And we move into week 2 of #rhizo15 with Dave Cormier and a cast of many, many others…
This week’s challenge
Get out there and count! What can we measure that isn’t learning? Think about all the other facets of the human experience… can we do better? What about all the fancy tools we’ve seen… can they help? Should we throw it out all together? Can we help people measure themselves? Is there a better way of looking at it? Be theoretical. Be practical… but GRADE ME!
This is particularly interesting right now for a bunch of reasons, personal and professional, and I’m not yet seriously tackling the challenge or question. Professionally I just spent an amazing day I’m still mulling over with Steve Patty talking about gathering and analyzing data to create meaningful evaluation strategies for organizations and projects, and am still reading his book and thinking about his ideas. Meanwhile, back at the ranch, there are a number of projects in my field in which things are problematically counted to further reinforce a house of cards called one thing, “community living,” but counted up as hours of service(s).
So this just has me thinking about how numbers look like evidence. They look inarguable. Yet, I live with someone who counts things. Put a spreadsheet in front of him and he’ll start tallying things up top to bottom, sideways and diagonally… say, “Yah, but what’s 1.56% of that X number” and he’ll spit it out like an adding machine. He has many other talents and qualities but he’s a counter. He does Sudoko for fun. I can’t imagine. I worked on a spreadsheet the other day for an hour and had to eat a box of chocolate covered ginger (in celebration of the rhizomatic) to recover.
This week I was thinking and writing about* the difficulties of reading Delueze and remembering my philosophy Professor saying I should read Badiou and sent Gary, my partner, this image of one impossible page. By the time we went to walk the dog he was ready to explain it to me.
All of it makes me very insecure. As always the rhizomatic conversation challenges me. So I like this question of what one might do with counting… stuff… learning… journeys… tweets…. In terms of Dave’s question / challenge: “What can we measure that isn’t learning? Think about all the other facets of the human experience… can we do better? What about all the fancy tools we’ve seen… can they help? Should we throw it out all together? Can we help people measure themselves? Is there a better way of looking at it? Be theoretical. Be practical”

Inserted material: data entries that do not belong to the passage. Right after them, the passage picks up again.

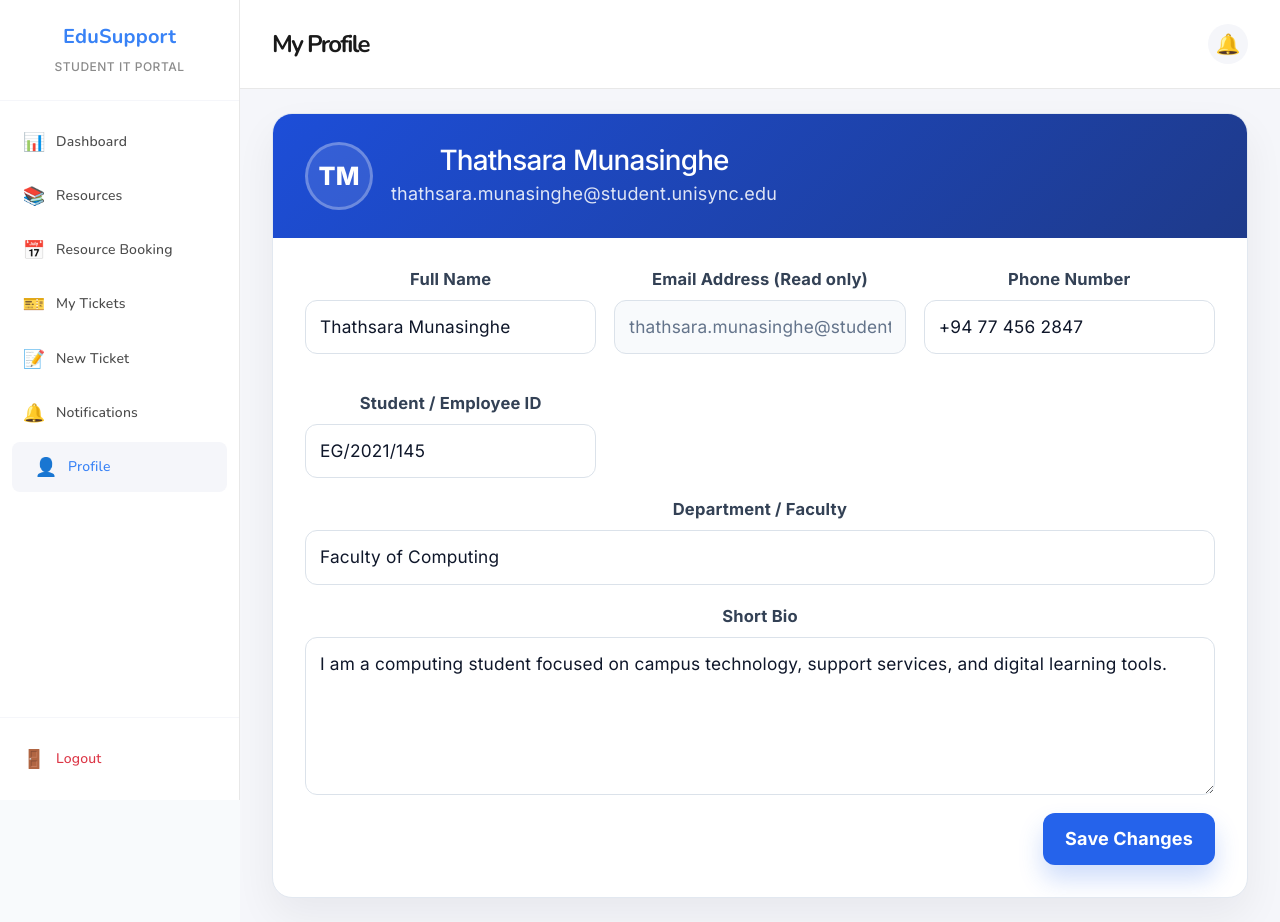
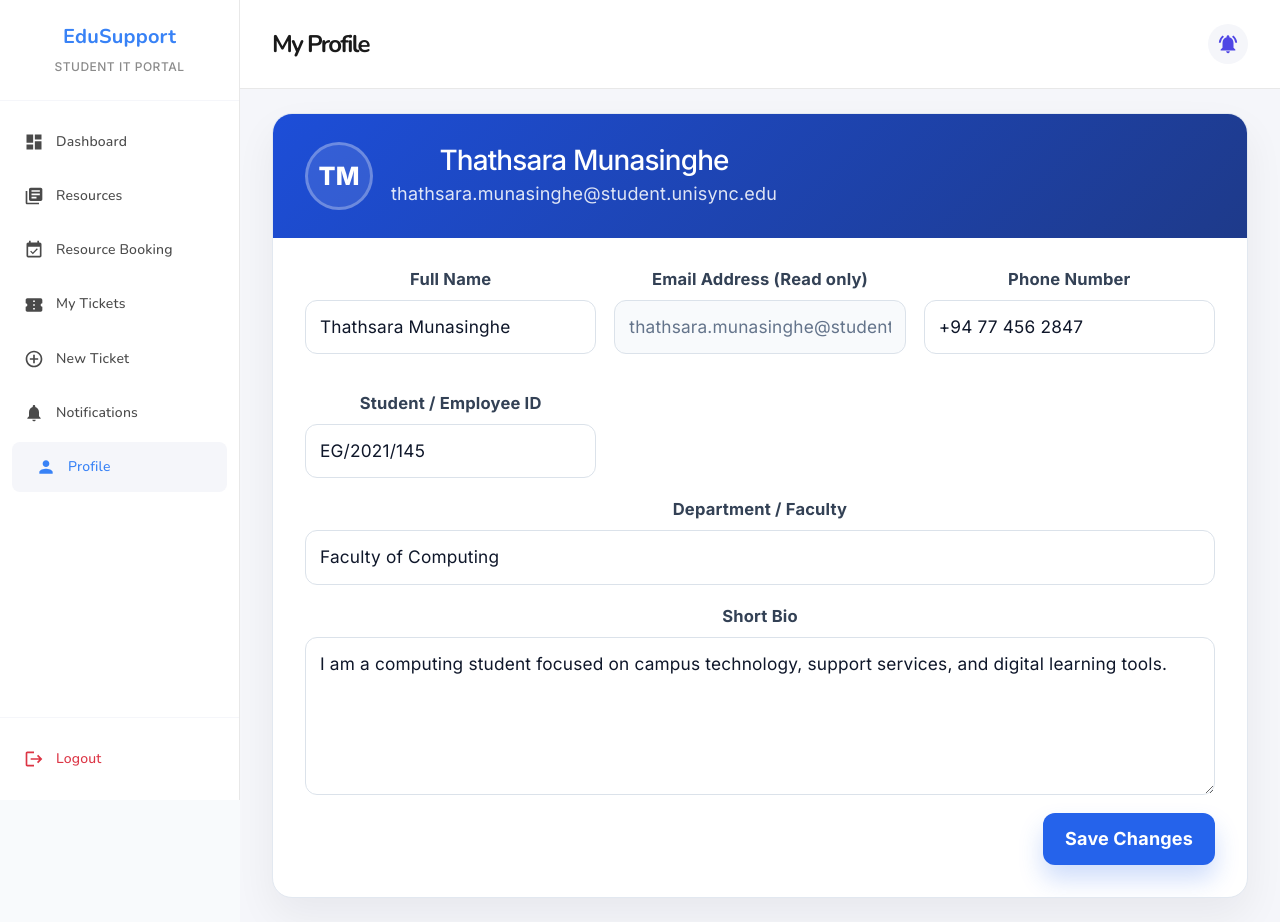
Before and after one commit to dilshandilushawannige-ops/UniSync, a React app in the folder frontend/: page /profile in a window 1280 px wide. Built offline with nearby package versions, Linux system fonts and the light colour scheme; no server answers; the HTML template or start-up script is replaced by a standard one.

Commit message:
add Professional, consistent Material Design icons

```diff
--- a/frontend/package.json
+++ b/frontend/package.json
@@ -14,6 +14,7 @@
     "jwt-decode": "^4.0.0",
     "react": "^19.2.4",
     "react-dom": "^19.2.4",
+    "react-icons": "^5.6.0",
     "react-router-dom": "^7.14.0"
   },
   "devDependencies": {
--- a/frontend/src/components/user/StudentPortalLayout.css
+++ b/frontend/src/components/user/StudentPortalLayout.css
@@ -71,6 +71,7 @@
 .nav-item:hover {
   color: #3882F6;
   background-color: #F5F6FA;
+  text-decoration: none;
 }
 
 .nav-item-active {
@@ -81,7 +82,7 @@
 }
 
 .nav-icon {
-  font-size: 18px;
+  font-size: 20px;
   width: 20px;
   height: 20px;
   display: flex;
@@ -118,10 +119,12 @@
   cursor: pointer;
   transition: all 0.25s ease;
   text-align: left;
+  text-decoration: none;
 }
 
 .logout-btn:hover {
   background-color: #FEF2F2;
+  text-decoration: none;
 }
 
 /* Main Content Area */
@@ -170,7 +173,10 @@
 }
 
 .bell-icon {
-  font-size: 20px;
+  font-size: 22px;
+  display: flex;
+  align-items: center;
+  justify-content: center;
 }
 
 .notification-badge {
--- a/frontend/src/components/user/StudentPortalLayout.jsx
+++ b/frontend/src/components/user/StudentPortalLayout.jsx
@@ -1,16 +1,27 @@
 import { Link, NavLink, useNavigate } from "react-router-dom";
 import { useMemo } from "react";
 import { useAnnouncements } from "../../context/AnnouncementContext";
+import {
+  MdDashboard,
+  MdLibraryBooks,
+  MdEventAvailable,
+  MdConfirmationNumber,
+  MdAddCircleOutline,
+  MdNotifications,
+  MdPerson,
+  MdLogout,
+  MdNotificationsActive
+} from "react-icons/md";
 import "./StudentPortalLayout.css";
 
 const sidebarItems = [
-    { label: "Dashboard", path: "/dashboard", icon: "📊" },
-    { label: "Resources", path: "/resources", icon: "📚" },
-    { label: "Resource Booking", path: "/resource-booking", icon: "📅" },
-    { label: "My Tickets", path: "/my-tickets", icon: "🎫" },
-    { label: "New Ticket", path: "/create-ticket", icon: "📝" },
-    { label: "Notifications", path: "/my-notifications", icon: "🔔" },
-    { label: "Profile", path: "/profile", icon: "👤" },
+    { label: "Dashboard", path: "/dashboard", icon: MdDashboard },
+    { label: "Resources", path: "/resources", icon: MdLibraryBooks },
+    { label: "Resource Booking", path: "/resource-booking", icon: MdEventAvailable },
+    { label: "My Tickets", path: "/my-tickets", icon: MdConfirmationNumber },
+    { label: "New Ticket", path: "/create-ticket", icon: MdAddCircleOutline },
+    { label: "Notifications", path: "/my-notifications", icon: MdNotifications },
+    { label: "Profile", path: "/profile", icon: MdPerson },
 ];
 
 function StudentPortalLayout({ title, children }) {
@@ -44,7 +55,9 @@ function StudentPortalLayout({ title, children }) {
                 </div>
 
                 <nav className="sidebar-nav">
-                    {sidebarItems.map((item) => (
+                    {sidebarItems.map((item) => {
+                        const IconComponent = item.icon;
+                        return (
                             <NavLink
                                 key={item.path}
                                 to={item.path}
@@ -52,15 +65,16 @@ function StudentPortalLayout({ title, children }) {
                                     isActive ? "nav-item nav-item-active" : "nav-item"
                                 }
                             >
-                            <span className="nav-icon">{item.icon}</span>
+                                <IconComponent className="nav-icon" />
                                 <span className="nav-label">{item.label}</span>
                             </NavLink>
-                    ))}
+                        );
+                    })}
                 </nav>
 
                 <div className="sidebar-footer">
                     <button onClick={handleLogout} className="logout-btn">
-                        <span className="nav-icon">🚪</span>
+                        <MdLogout className="nav-icon" />
                         <span className="nav-label">Logout</span>
                     </button>
                 </div>
@@ -70,7 +84,7 @@ function StudentPortalLayout({ title, children }) {
                 <div className="main-header">
                     {title ? <h1 className="main-title">{title}</h1> : null}
                     <Link to="/my-notifications" className="notification-bell">
-                        <span className="bell-icon">🔔</span>
+                        <MdNotificationsActive className="bell-icon" />
                         {unreadCount > 0 && (
                             <span className="notification-badge">{unreadCount}</span>
                         )}
```
Also changed, not shown: 1 other file (tests, documents, lock files or other folders). Lines whose indentation alone changed are shown as unchanged.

One of the things that I feel certain about is that in supports and initiatives that are for and about people with intellectual disabilities, they should be involved in every aspect. I am sick of rooms that don’t include everyone. I went to a wonderful lively “happy” thing yesterday and afterwards met a theatre activist educator who said, as soon as we’d been introduced, “Did you notice who was not there?” Yes. Hmm… the counting of absences. What Tanya Titchkosky refers to as a complex states of “not-yetness”: “As a category of human interpretation, disability comes with the possibility of becoming a not-yet; included so as to be excluded, present and yet absent, at one and the same time not-fully-present-troubling-presence.” Counted as potential?
Anyway, whether you are in this #rhizo15 MOOC or not, I’d be interested in your thoughts on this idea. I could use the help 🙂